• Pod Co Podiatry

Cracking up?

I know it may seem like we haven’t had the most consistently hot summer this year but I bet you’ve been cruising about in your thongs for the last 2 months without a second thought. If so, you may have ended up with heels that look like the image below – attractive isn’t it? Hard, uncomfortable, scratchy on your sheets and getting caught in your socks, not to mention painful when they split open and bleed.

So why are you putting up with it?


People who suffer with dry, cracked skin around the heels and other areas of the feet have it for a number of reasons:

  1. Exposure of the feet to the air – usually worst in summer when wearing sandals and going barefoot is common.

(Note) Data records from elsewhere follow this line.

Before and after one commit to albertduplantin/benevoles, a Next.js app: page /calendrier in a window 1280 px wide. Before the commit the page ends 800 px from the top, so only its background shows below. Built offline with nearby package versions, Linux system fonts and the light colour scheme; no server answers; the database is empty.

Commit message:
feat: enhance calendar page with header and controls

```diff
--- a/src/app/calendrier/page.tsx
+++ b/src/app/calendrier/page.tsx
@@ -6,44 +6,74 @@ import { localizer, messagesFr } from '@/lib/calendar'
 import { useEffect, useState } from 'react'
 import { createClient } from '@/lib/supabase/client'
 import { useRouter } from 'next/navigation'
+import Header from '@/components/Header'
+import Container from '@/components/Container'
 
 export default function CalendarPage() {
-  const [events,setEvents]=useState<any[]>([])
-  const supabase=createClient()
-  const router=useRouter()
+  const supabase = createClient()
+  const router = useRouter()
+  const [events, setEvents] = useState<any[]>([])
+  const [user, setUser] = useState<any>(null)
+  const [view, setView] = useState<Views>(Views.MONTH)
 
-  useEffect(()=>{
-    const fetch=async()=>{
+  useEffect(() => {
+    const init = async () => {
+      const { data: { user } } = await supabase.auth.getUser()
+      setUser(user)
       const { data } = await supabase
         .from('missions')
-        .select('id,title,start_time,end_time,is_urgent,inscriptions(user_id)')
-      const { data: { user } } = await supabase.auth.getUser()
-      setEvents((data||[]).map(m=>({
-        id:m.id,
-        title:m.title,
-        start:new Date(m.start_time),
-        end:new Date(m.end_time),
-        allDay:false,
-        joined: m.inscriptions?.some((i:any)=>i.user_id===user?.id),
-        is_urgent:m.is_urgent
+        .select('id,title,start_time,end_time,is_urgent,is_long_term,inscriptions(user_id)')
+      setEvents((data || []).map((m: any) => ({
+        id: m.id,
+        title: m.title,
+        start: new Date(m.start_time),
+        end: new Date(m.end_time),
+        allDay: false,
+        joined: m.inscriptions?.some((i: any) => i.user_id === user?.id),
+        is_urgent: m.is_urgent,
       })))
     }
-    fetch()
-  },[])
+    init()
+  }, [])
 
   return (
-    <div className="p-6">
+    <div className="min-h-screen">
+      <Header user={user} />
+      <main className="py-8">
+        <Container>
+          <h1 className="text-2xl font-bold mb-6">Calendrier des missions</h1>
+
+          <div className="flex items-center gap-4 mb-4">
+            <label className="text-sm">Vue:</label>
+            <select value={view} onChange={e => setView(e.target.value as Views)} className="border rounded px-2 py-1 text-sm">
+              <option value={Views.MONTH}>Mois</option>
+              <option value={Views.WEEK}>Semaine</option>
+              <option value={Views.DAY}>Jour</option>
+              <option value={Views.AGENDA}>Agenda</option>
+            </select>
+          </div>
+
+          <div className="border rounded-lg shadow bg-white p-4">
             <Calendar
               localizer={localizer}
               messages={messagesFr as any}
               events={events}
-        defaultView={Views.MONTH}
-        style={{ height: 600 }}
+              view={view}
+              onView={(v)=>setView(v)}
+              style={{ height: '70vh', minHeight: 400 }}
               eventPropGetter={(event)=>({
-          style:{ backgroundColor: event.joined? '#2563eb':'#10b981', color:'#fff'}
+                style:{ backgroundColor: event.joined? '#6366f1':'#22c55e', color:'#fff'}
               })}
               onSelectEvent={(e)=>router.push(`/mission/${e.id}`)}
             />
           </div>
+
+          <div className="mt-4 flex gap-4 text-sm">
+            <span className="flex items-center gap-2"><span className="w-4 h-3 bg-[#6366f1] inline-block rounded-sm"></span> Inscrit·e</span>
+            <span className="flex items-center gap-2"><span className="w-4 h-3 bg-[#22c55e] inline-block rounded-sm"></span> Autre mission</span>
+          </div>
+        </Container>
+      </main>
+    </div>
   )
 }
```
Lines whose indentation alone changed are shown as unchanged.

  2. Any medical condition that leads to a lack of circulation to the skin surface such as diabetes, underactive thyroid, heart disease, arterial and venous blockages and old age. 

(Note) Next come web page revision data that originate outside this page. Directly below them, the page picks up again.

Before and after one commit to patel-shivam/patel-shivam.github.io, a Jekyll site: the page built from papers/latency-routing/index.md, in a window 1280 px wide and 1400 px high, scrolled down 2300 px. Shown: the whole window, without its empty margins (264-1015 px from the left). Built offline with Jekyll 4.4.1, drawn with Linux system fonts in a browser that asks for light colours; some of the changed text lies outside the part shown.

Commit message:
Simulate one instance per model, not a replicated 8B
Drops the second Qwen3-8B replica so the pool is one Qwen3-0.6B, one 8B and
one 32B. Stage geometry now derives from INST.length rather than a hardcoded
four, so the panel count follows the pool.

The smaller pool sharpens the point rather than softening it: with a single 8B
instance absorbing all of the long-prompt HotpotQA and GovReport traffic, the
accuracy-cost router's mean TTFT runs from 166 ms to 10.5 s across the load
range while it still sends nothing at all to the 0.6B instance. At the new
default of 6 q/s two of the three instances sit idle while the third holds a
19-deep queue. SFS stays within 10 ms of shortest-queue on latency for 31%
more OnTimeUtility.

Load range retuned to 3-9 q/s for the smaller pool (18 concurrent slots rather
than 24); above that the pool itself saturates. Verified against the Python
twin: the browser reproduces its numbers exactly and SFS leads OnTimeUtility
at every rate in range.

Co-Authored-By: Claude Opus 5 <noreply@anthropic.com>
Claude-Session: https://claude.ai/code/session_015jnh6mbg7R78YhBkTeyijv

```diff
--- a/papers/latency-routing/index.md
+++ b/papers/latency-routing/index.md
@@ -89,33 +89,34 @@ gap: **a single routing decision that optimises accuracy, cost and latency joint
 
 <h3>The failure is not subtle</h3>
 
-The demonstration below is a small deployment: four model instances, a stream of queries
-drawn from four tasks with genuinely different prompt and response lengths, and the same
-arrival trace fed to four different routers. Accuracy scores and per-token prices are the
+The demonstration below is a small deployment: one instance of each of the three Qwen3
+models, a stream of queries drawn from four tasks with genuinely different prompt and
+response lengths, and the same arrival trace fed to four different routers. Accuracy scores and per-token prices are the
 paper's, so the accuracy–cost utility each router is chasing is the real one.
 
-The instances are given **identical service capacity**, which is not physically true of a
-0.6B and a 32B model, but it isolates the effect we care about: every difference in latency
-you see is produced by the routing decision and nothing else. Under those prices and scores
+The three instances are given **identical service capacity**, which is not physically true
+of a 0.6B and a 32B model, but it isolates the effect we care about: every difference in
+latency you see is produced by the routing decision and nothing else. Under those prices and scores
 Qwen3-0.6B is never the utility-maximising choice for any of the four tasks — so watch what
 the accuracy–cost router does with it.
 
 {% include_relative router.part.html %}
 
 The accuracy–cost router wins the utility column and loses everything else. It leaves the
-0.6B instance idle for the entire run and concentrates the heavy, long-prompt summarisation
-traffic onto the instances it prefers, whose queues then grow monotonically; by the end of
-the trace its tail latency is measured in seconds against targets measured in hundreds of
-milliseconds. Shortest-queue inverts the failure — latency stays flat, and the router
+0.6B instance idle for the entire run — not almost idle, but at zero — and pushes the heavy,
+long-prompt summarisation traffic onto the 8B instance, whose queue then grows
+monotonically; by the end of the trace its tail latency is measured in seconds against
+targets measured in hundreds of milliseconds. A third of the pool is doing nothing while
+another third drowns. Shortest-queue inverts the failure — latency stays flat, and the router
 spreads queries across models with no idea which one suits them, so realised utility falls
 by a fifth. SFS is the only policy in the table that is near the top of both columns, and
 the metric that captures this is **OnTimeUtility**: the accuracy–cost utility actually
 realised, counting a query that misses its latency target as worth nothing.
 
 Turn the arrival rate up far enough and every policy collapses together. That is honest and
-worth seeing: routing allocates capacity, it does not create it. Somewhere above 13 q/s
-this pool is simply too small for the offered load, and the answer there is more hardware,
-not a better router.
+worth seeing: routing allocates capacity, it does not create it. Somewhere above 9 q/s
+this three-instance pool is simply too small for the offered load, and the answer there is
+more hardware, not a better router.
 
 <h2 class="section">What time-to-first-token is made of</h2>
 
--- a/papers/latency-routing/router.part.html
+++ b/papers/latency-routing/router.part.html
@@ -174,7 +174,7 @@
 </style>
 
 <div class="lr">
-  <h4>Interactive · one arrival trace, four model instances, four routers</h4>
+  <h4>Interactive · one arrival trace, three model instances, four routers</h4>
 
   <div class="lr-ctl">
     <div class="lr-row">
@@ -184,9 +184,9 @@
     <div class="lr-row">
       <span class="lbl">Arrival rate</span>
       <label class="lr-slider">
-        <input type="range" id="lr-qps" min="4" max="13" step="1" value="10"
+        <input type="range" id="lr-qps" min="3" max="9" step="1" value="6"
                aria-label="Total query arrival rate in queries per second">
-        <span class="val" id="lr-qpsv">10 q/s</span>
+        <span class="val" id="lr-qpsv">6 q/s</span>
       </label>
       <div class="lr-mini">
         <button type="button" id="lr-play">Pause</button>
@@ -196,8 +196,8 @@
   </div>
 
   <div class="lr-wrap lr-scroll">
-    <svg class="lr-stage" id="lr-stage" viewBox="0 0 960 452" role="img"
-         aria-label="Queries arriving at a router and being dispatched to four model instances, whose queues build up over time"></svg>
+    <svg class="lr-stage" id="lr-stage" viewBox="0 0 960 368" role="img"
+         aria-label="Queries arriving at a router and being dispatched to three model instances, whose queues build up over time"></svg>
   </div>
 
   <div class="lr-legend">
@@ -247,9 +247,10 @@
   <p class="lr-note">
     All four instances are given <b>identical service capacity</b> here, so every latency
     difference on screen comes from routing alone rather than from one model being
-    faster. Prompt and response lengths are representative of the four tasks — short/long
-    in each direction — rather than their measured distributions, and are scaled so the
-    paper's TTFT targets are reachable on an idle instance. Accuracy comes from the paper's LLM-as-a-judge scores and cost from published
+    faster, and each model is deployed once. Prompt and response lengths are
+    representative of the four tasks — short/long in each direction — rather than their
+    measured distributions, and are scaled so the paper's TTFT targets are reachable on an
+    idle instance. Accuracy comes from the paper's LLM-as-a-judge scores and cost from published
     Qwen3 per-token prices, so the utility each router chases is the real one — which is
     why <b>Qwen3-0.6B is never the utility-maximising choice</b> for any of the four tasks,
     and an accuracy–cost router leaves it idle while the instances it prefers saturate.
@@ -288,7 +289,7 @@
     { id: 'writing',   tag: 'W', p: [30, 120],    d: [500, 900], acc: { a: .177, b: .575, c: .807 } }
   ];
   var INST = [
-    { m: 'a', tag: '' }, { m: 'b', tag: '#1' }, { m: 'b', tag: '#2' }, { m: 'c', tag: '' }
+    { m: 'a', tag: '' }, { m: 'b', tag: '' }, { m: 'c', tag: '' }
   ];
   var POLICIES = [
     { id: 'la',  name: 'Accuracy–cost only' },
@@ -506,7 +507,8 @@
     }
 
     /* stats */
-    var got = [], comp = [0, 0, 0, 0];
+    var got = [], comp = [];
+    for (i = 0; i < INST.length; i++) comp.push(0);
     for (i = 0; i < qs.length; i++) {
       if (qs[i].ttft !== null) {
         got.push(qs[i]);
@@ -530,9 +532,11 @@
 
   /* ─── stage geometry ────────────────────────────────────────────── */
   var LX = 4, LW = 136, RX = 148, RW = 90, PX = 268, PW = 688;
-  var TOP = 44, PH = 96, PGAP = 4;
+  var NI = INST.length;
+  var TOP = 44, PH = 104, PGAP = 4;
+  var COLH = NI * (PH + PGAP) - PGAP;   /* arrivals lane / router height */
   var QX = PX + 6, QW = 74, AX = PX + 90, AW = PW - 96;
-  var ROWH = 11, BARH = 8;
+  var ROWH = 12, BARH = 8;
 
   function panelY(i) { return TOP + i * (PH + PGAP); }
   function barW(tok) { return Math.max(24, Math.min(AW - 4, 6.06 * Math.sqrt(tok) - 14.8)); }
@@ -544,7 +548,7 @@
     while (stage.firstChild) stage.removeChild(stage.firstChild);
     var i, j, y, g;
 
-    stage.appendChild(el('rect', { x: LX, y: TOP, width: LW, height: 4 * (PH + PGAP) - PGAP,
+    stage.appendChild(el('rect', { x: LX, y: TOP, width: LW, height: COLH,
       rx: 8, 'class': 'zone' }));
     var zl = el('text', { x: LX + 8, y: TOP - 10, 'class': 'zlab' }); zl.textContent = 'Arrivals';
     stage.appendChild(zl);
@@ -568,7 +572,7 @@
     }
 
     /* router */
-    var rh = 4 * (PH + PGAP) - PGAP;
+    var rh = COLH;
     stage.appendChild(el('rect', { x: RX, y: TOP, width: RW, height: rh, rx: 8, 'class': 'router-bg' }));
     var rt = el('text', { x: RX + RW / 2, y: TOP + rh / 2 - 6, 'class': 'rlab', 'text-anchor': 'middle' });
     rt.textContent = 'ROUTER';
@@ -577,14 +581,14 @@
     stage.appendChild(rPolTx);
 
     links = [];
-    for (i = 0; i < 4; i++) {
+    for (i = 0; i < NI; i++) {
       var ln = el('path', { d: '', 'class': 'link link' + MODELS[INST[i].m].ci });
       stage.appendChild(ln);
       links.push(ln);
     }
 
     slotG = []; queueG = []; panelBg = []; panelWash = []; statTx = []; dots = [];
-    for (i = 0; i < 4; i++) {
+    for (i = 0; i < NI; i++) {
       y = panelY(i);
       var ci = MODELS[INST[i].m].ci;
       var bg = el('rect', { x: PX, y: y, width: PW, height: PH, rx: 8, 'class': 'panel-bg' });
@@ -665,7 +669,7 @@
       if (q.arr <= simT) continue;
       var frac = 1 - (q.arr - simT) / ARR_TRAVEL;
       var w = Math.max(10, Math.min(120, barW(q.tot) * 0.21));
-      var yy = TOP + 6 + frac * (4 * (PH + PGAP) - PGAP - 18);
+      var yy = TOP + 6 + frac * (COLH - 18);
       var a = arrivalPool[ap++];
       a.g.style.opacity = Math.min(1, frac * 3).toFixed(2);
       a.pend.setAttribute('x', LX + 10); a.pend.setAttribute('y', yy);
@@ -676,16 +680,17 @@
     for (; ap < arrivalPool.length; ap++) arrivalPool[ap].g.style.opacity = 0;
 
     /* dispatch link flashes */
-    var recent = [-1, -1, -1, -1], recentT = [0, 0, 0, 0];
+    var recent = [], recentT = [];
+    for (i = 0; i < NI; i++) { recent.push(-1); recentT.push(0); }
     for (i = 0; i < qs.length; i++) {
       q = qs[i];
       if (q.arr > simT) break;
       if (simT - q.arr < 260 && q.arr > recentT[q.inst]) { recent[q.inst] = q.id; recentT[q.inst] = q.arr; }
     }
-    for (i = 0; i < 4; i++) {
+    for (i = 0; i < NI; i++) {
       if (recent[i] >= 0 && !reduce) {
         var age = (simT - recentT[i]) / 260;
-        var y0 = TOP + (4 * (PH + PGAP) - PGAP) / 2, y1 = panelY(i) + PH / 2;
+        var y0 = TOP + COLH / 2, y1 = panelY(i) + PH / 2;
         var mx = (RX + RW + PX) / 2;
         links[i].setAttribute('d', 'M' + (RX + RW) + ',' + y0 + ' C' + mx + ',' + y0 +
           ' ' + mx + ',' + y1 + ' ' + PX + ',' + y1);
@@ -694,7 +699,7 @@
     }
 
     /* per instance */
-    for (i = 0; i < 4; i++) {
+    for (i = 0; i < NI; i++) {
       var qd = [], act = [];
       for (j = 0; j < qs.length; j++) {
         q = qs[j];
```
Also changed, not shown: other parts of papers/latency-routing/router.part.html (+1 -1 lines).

  3. With weight gain, callus will increase especially around the heels, which can lead to cracking.

  4. Some medications can cause drying of the skin such as those for swelling (diuretics) and some blood pressure medication.

  5. Low dietary oils and liquids.

  6. And for some, it’s simply due to genetics.

What can you do? 

Did you know that your podiatrist could have you smoothed out and feeling comfortable within a matter of minutes?  So the easiest solution to your problem is to see your podiatrist. They will quickly and painlessly remove the dry skin, which will then be much easier for you to maintain at home. 

To care for your feet after your appointment, there are many home devices and lotions you can use.

Foot files – ranging from large emery board-type paddles to battery-powered sanders (such as the Scholl electronic foot file) are good to use on dry skin – just make sure you don’t rub too hard as this may make your feet sensitive. Pumice stone – good to use regularly in the shower Heel balms – effective heel balms contain an ingredient called urea, which is a naturally occurring moisturizing substance in the top layer of skin (epidermis). Urea helps by retaining water in the skin cells, softens the horny layer of the skin and protects against further drying out.  Eulactol and NS-8 are two of the better-known urea-based creams. Just remember that these creams aren’t like normal moisturisers where the more you use the better.  You only need to apply a small amount to the dry areas, not to the whole foot.

If you are consistent with your home care, your feet will look better for longer.